On 6 February 2018, a Tesla Roadster was launched as the mass simulator on the first ever Falcon Heavy launch — putting for the first time ever a car on a Mars-crossing orbit. While undoubtedly a bit of a stunt, the onboard cameras provided an amazing view of our planet Earth as the Starman dummy in the Roadster slowly drifted away from that blue marble, presumably never to be seen again.
This “never” is the point that researchers at the University of Toronto would like to clarify in a paper published after the launch titled The Random Walk of Cars and Their Collision Probabilities with Planets.
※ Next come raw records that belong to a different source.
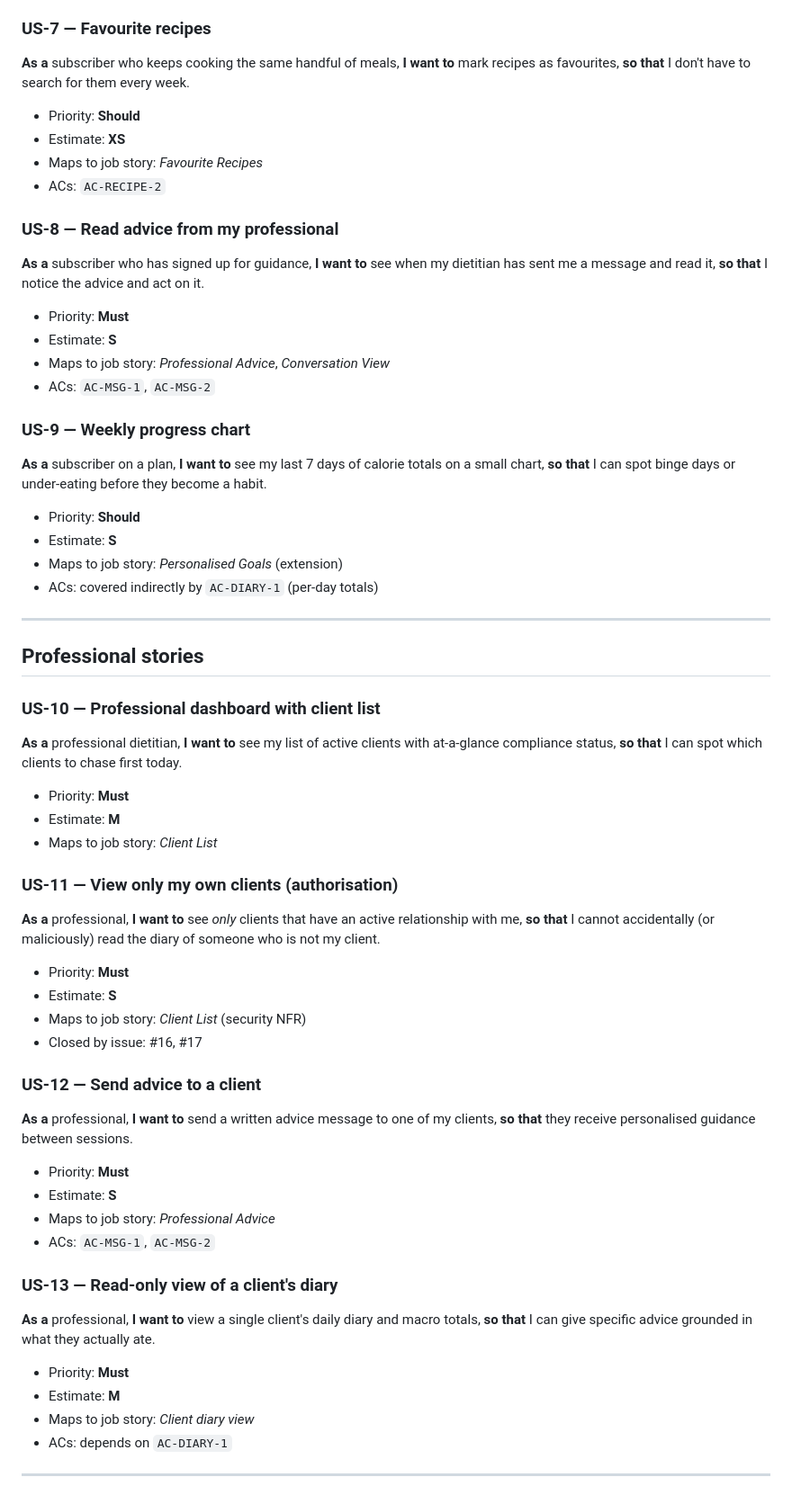
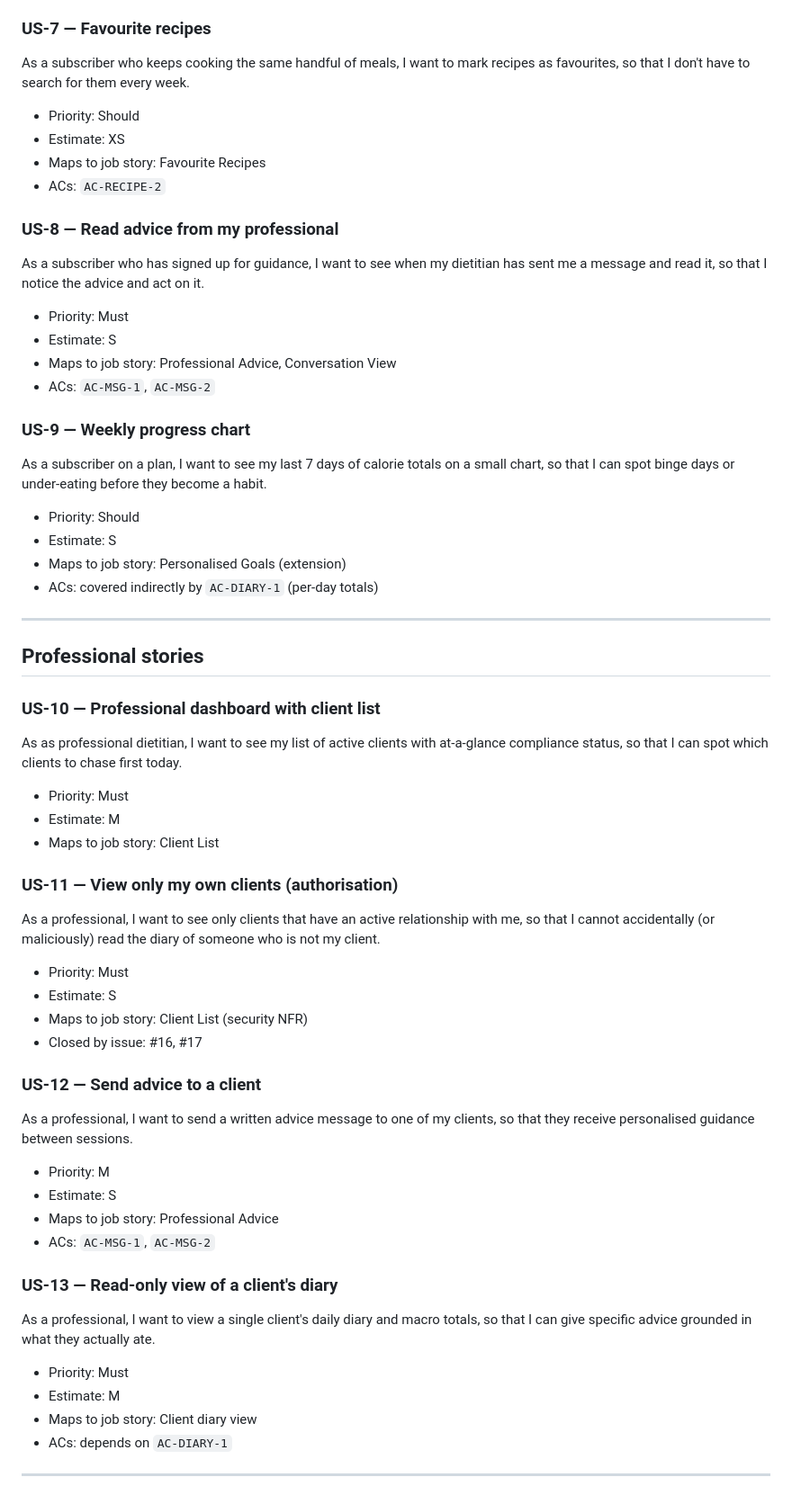
Before and after one commit to X-07-xqf/2850final-project, a Markdown page: USER_STORIES.md, the part around one of its changes. Shown at 90% size. Rendered like a GitHub page.

Commit message:
formatting changes to user stories

```diff
--- a/USER_STORIES.md
+++ b/USER_STORIES.md
@@ -73,30 +73,30 @@ This file is the prioritised user-story backlog for the project. It complements
 - ACs: `AC-RECIPE-1`, `AC-DIARY-2`
 
 ### US-7 — Favourite recipes
-**As a** subscriber who keeps cooking the same handful of meals,
-**I want to** mark recipes as favourites,
-**so that** I don't have to search for them every week.
-- Priority: **Should**
-- Estimate: **XS**
-- Maps to job story: *Favourite Recipes*
+As a subscriber who keeps cooking the same handful of meals,
+I want to mark recipes as favourites,
+so that I don't have to search for them every week.
+- Priority: Should
+- Estimate: XS
+- Maps to job story: Favourite Recipes
 - ACs: `AC-RECIPE-2`
 
 ### US-8 — Read advice from my professional
-**As a** subscriber who has signed up for guidance,
-**I want to** see when my dietitian has sent me a message and read it,
-**so that** I notice the advice and act on it.
-- Priority: **Must**
-- Estimate: **S**
-- Maps to job story: *Professional Advice*, *Conversation View*
+As a subscriber who has signed up for guidance,
+I want to see when my dietitian has sent me a message and read it,
+so that I notice the advice and act on it.
+- Priority: Must
+- Estimate: S
+- Maps to job story: Professional Advice, Conversation View
 - ACs: `AC-MSG-1`, `AC-MSG-2`
 
 ### US-9 — Weekly progress chart
-**As a** subscriber on a plan,
-**I want to** see my last 7 days of calorie totals on a small chart,
-**so that** I can spot binge days or under-eating before they become a habit.
-- Priority: **Should**
-- Estimate: **S**
-- Maps to job story: *Personalised Goals* (extension)
+As a subscriber on a plan,
+I want to see my last 7 days of calorie totals on a small chart,
+so that I can spot binge days or under-eating before they become a habit.
+- Priority: Should
+- Estimate: S
+- Maps to job story: Personalised Goals (extension)
 - ACs: covered indirectly by `AC-DIARY-1` (per-day totals)
 
 ---
@@ -104,38 +104,38 @@ This file is the prioritised user-story backlog for the project. It complements
 ## Professional stories
 
 ### US-10 — Professional dashboard with client list
-**As a** professional dietitian,
-**I want to** see my list of active clients with at-a-glance compliance status,
-**so that** I can spot which clients to chase first today.
-- Priority: **Must**
-- Estimate: **M**
-- Maps to job story: *Client List*
+As as professional dietitian,
+I want to see my list of active clients with at-a-glance compliance status,
+so that I can spot which clients to chase first today.
+- Priority: Must
+- Estimate: M
+- Maps to job story: Client List
 
 ### US-11 — View only my own clients (authorisation)
-**As a** professional,
-**I want to** see *only* clients that have an active relationship with me,
-**so that** I cannot accidentally (or maliciously) read the diary of someone who is not my client.
-- Priority: **Must**
-- Estimate: **S**
-- Maps to job story: *Client List* (security NFR)
+As a professional,
+I want to see only clients that have an active relationship with me,
+so that I cannot accidentally (or maliciously) read the diary of someone who is not my client.
+- Priority: Must
+- Estimate: S
+- Maps to job story: Client List (security NFR)
 - Closed by issue: #16, #17
 
 ### US-12 — Send advice to a client
-**As a** professional,
-**I want to** send a written advice message to one of my clients,
-**so that** they receive personalised guidance between sessions.
-- Priority: **Must**
-- Estimate: **S**
-- Maps to job story: *Professional Advice*
+As a professional,
+I want to send a written advice message to one of my clients,
+so that they receive personalised guidance between sessions.
+- Priority: M
+- Estimate: S
+- Maps to job story: Professional Advice
 - ACs: `AC-MSG-1`, `AC-MSG-2`
 
 ### US-13 — Read-only view of a client's diary
-**As a** professional,
-**I want to** view a single client's daily diary and macro totals,
-**so that** I can give specific advice grounded in what they actually ate.
-- Priority: **Must**
-- Estimate: **M**
-- Maps to job story: *Client diary view*
+As a professional,
+I want to view a single client's daily diary and macro totals,
+so that I can give specific advice grounded in what they actually ate.
+- Priority: Must
+- Estimate: M
+- Maps to job story: Client diary view
 - ACs: depends on `AC-DIARY-1`
 
 ---
```
Also changed, not shown: other parts of USER_STORIES.md (+49 -49 lines).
Using N-body simulations, they come to the conclusion that there’s a 22%, 12%, and 12% chance of the Roadster impacting the Earth, Venus, and the Sun, respectively. But don’t get too excited, it’s not due to happen for a few million years, so it isn’t something any of us will be around to see.
As the Where Is Starman? website shows, the Roadster never reached escape velocity from the Sun’s gravity, meaning that it’s still zipping around in an orbit around our day star. Exposed to the harsh UV and other radiation, it’s likely that very little is left at this point of the Tesla, or Starman himself. Even so, scientists to this day are feeling less than amused by what they see as essentially littering, adding to the discarded rocket stages, dead satellites and other debris that occasionally makes it into the news when it smashes into the Moon, or threatens the ISS.